SummaryBecoming an employer of choice is vital to attract and retain staff especially given the current climate of increased competition for talent and employees, according to recruiting experts Hays in China.
Becoming an employer of choice is vital to attract and retain staff especially given the current climate of increased competition for talent and employees, according to recruiting experts Hays in China.
There are many ways of being an employer of choice, which will position your organisation above the rest, and it doesn’t have to be a difficult process, according to Simon Lance, Regional Director of Hays in China.
“It’s true that an organisation is only as good as the people who work there. Successful organisations have recognised they can achieve the employer of choice status through their people,” said Simon. “Therefore, employers of choice have given a lot of thought to their employee value proposition; in other words, why do talent want to work for your business?”
The employee value proposition (EVP) is an integral element of not just becoming an employer of choice, but your employment branding. It sets out who the company is, what is expected from employees and what employees receive from working for the company. In short, it reveals what your company offers that employees value. This includes defining not just the salary or job responsibilities and opportunities, but the company’s culture and ambitions.
Implementing your EVP is crucial and all your touch-points with potential recruits and customers need to reflect your EVP from your internet site right to the application process.
“If you don’t have a consistent message about your company’s values and what it’s like to work for, potential employees cannot determine if your company will be a good fit for them and vice versa,” says Simon. “But make sure your EVP reflects what it’s really like to work for your company, or you may mislead your current and future staff, which will only lead to higher turnover.”
Employers of choice tend to be 'talent magnets' and the best talent identifies organisations that are the best employers to work for. For example, when an engineer considers future employers, a certain firm instantaneously comes to mind.
“Employees who want to work for a company are not likely to leave in a hurry,” said Simon. “Increased retention for employers of choice allows for greater depth of talent and improved succession planning, which in turn leads to improved long-term growth prospects for the business. It also leads to improved long-term customer relationships with a stable workforce.”
Employers of choice also enjoy an increased competitive advantage.
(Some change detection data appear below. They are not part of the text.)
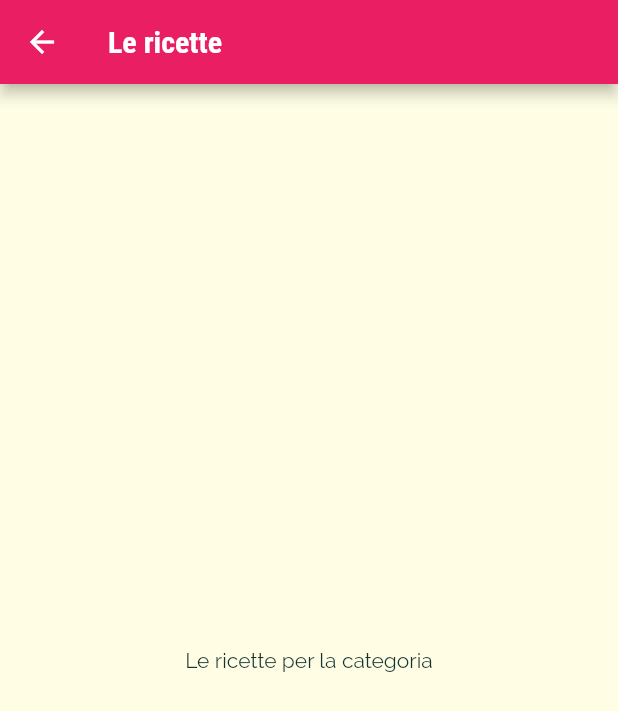
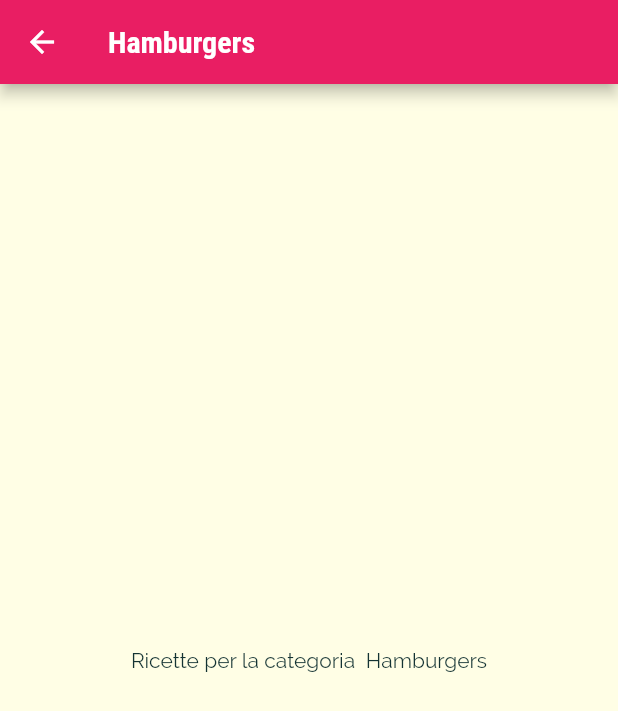
Before and after one commit to massimilianoporzio/delimeals, a Flutter app: the screen it shows after launch, after a tap on "Hamburgers", on a phone screen of 412 x 824 dp. Shown: the top 711 px of the screen. Run offline on Flutter 3.47's test engine with Material 2 defaults, Android fonts, the phone set to English and light mode, and no system bars; Roboto replaces fonts that are missing (RobotoCondensed).

Commit message:
navigazione passando i dati al costruttore

```diff
--- a/lib/category_item.dart
+++ b/lib/category_item.dart
@@ -2,15 +2,20 @@ import 'package:delimeals/pages/category_meals.dart';
 import 'package:flutter/material.dart';
 
 class CategoryItem extends StatelessWidget {
+  final String id;
   final String title;
   final Color color;
 
-  const CategoryItem({Key? key, required this.title, required this.color})
+  const CategoryItem(
+      {Key? key, required this.title, required this.color, required this.id})
       : super(key: key);
 
   void selectGategory(BuildContext context) {
     Navigator.of(context).push(MaterialPageRoute(builder: (_) {
-      return const CategoryMealsScreen();
+      return CategoryMealsScreen(
+        categortId: id,
+        categoryTitle: title,
+      );
     }));
   }
 
--- a/lib/pages/categories_screen.dart
+++ b/lib/pages/categories_screen.dart
@@ -1,15 +1,18 @@
 import 'package:delimeals/category_item.dart';
 import 'package:delimeals/dummy_data.dart';
+import 'package:delimeals/models/category.dart';
 import 'package:flutter/material.dart';
 
 class CategoriesScreen extends StatelessWidget {
-  const CategoriesScreen({Key? key}) : super(key: key);
+  const CategoriesScreen({
+    Key? key,
+  }) : super(key: key);
 
   @override
   Widget build(BuildContext context) {
     return Scaffold(
       appBar: AppBar(
-        title: const Text('DeliMeals ciao Giovanni e Lollo'),
+        title: const Text('DeliMeals ciao Tere, Giovanni e Lollo'),
       ),
       body: GridView(
         padding: const EdgeInsets.all(25),
@@ -21,6 +24,7 @@ class CategoriesScreen extends StatelessWidget {
         ),
         children: DUMMY_CATEGORIES.map((category) {
           return CategoryItem(
+            id: category.id,
             color: category.color,
             title: category.title,
           );
--- a/lib/pages/category_meals.dart
+++ b/lib/pages/category_meals.dart
@@ -1,14 +1,18 @@
 import 'package:flutter/material.dart';
 
 class CategoryMealsScreen extends StatelessWidget {
-  const CategoryMealsScreen({Key? key}) : super(key: key);
+  final String categortId;
+  final String categoryTitle;
+  const CategoryMealsScreen(
+      {Key? key, required this.categortId, required this.categoryTitle})
+      : super(key: key);
 
   @override
   Widget build(BuildContext context) {
     return Scaffold(
-      appBar: AppBar(title: const Text('Le ricette')),
-      body: const Center(
-        child: Text('Le ricette per la categoria'),
+      appBar: AppBar(title: Text(categoryTitle)),
+      body: Center(
+        child: Text("Ricette per la categoria  $categoryTitle"),
       ),
     );
   }
```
In a business environment which changes so rapidly, organisations have a very small window of competitive advantage when they launch a new product or service, given that competitors can imitate successes so quickly.
“But the one thing that competitors cannot imitate is people and culture,” says Simon. “This is unique and successful organisations typically have very strong cultures and high levels of employee engagement, thus leading to increased productivity and better bottom line results.”
Top tips to become an employer of choice:
1. Provide opportunity – Just the mention of the word opportunity can have a positive impact on people’s behaviour and delivering on the promise of increased opportunity is vital. Whether it’s an opportunity to be promoted or get a higher salary or take on more responsibility and challenges, employees want to feel they have some where to progress. Boredom and lack of career progression is a major factor in losing staff.
2. Keep the balance – Most people want a reasonable balance between work and personal life and an employer who can provide flexible workplace practises to enhance work/life balance will most definitely be viewed in a positive light. Whether it’s being able to work from home, job share a position or leave work one hour early once a week to attend a child’s sporting event, for example, it’s important for employers to be sensitive to the personal and family needs of their employees. The important point is to listen to your employees, because everyone has different needs and what works for one employee may not work for another.
3. Create a sense of pride - Recognition of employee contribution doesn’t have to involve expensive reward programs. A simple thank you for a job well done from a manager can be enough to make staff feel valued and proud of what they do and where they work. But make sure it is a genuine, honest gesture by management for the recognition to be effective.
4. Make your culture known - Employees are more committed when they personally identify with the organisation and agree with the ethics, goals and morals, and are proud of the company’s reputation.
5. Allocate responsibility - Giving employees adequate responsibility is a great way for an employer to say “I trust you”. Having more responsibility, such as a project to lead or a new task to perform can make an employee also feel more valued.
Hays, the world’s leading recruiting experts in qualified, professional and skilled people.